Developed as a cultural tourism experience and funded by Arts Council England and Visit England, England’s Creative Coast allows visitors to discover the art and culture of the coastal South East. Seven arts organisations in towns along the coastline of Essex, Kent and East Sussex have joined forces to showcase new outdoor site-specific Waterfront commissions - Turner Contemporary in Margate, Cement Fields in Gravesend, Creative Folkestone, Bexhill-on-Sea’s De La Warr Pavilion, Hastings Contemporary, Metal in Southend-on-Sea and Towner Eastbourne.
England’s Creative Coast celebrates the importance of creativity and the uniqueness of being and living by the coast, by connecting people and places along the route. The Waterfronts artworks take the border between land and water as their inspiration, focusing on issues, stories and questions – social, natural, geological, political - to offer fresh perspectives on each place.
Led by Turner Contemporary in Margate, who are celebrating their 10th anniversary this year, you can follow one of the itineraries on the website or join the world’s first art geocaching tour. Among the highlights of the seven new commissions are:
- Turner Contemporary presents Michael Rakowitz's 'April is the cruellest month', Margate, 1 May - 14 November
- Cement Fields presents Jasleen Kaur: ‘The first thing I did was to kiss the ground’ Gravesend, 22 May – 12 November (launching with Estuary 2021)
- Metal presents Katrina Palmer: ‘Hello’ and ‘Retreat’, Southend-on-Sea, 22 May – 12 November (launching with Estuary 2021)
Michael Rakowitz, April is the cruellest month. A Waterfronts co-commission with Turner Contemporary for England’s Creative Coast. Photo by Thierry Bal.
Cement Fields, a gallery based in North Kent, are one of the creative organisations taking part.
Their Artistic Director, Sue Jones says: “Cement Fields is delighted to have co-commissioned a new work by Jasleen Kaur with England’s Creative Coast for Gravesend on the banks of the River Thames in North Kent.

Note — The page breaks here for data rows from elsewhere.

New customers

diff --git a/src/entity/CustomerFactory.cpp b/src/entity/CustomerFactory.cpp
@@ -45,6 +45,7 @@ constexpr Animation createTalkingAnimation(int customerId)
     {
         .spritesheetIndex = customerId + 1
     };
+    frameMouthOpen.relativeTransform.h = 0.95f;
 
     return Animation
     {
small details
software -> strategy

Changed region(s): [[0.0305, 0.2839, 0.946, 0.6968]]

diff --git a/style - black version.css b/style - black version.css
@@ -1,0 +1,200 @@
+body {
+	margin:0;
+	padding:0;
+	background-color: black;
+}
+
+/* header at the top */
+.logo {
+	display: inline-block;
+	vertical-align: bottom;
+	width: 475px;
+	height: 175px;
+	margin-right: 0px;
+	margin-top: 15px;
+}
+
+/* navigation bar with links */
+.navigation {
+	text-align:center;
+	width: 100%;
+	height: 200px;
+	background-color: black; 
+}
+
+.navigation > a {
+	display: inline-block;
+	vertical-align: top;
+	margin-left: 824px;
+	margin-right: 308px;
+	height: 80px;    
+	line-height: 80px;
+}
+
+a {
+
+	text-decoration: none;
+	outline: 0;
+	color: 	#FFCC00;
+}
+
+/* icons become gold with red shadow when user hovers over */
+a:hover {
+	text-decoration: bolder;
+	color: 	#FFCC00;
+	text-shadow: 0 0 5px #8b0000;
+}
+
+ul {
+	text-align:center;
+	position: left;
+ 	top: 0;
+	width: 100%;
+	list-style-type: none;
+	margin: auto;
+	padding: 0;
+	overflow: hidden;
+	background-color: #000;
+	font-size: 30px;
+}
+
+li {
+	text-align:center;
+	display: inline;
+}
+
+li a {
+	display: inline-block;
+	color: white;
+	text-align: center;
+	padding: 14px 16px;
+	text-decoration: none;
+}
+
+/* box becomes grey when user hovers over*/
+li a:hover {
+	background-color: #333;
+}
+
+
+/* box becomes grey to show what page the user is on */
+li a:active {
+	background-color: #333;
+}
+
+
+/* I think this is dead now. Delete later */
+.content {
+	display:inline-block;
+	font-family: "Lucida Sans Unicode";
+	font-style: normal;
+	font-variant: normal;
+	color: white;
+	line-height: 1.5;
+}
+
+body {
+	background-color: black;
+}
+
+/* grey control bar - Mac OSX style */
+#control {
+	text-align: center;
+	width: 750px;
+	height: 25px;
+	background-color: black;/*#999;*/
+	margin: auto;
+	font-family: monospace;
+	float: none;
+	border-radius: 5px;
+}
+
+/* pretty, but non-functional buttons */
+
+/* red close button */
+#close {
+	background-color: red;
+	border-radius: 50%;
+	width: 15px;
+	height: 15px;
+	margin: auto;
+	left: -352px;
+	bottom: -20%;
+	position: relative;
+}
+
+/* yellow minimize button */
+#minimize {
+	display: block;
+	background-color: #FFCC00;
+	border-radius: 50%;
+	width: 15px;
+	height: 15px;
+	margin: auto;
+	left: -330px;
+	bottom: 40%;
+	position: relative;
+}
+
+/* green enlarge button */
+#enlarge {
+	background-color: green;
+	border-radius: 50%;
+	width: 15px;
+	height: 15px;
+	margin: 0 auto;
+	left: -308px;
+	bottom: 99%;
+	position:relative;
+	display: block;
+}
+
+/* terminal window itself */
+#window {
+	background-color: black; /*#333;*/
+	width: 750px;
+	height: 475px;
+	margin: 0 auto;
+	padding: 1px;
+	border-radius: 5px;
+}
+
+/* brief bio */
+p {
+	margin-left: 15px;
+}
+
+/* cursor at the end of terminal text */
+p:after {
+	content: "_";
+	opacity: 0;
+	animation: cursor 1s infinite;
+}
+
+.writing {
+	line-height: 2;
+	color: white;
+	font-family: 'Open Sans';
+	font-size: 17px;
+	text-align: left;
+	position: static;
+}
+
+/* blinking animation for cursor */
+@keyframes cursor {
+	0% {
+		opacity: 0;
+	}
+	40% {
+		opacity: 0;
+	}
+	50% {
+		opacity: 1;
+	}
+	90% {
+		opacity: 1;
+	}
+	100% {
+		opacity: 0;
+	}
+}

“Jasleen’s work, The first thing I did was to kiss the ground, consists of a sculpture and sound work sited on Gravesend’s Town Pier and pontoon. The two works are about resistance, responding to Gravesend and also Tilbury Docks which is just across the river, as sites steeped in complicated histories of migration.
“The sculpture makes visible overlooked identities and voices of South Asian diaspora communities; from the spiritual and political importance of hair, the head as a container of knowledge, song as oral history, to the idea of water as a carrier of people and practices. The sound work, made in collaboration with artist Ain Bailey, brings together music and songs, portals into other times and places, together with the voices of members of the Saheli Women’s Group.”
Hazel Edwards, South East Area Director, Arts Council England says: “England’s Creative Coast offers a fantastic opportunity to rediscover the coastline that inspired artists from Turner to the present day. It’s all outdoors so it’s a great chance to find hidden treasure with the world’s first art geocaching tour or visit one of the seven new artworks by leading contemporary artists including Michael Rakowitz’s ‘April is the cruellest month’ in Margate and Jasleen Kaur’s ‘The First Thing I Did Was Kiss The Ground’ in Gravesend. I can’t wait to visit England’s Creative Coast this summer.”
Discover more at www.englandscreativecoast.com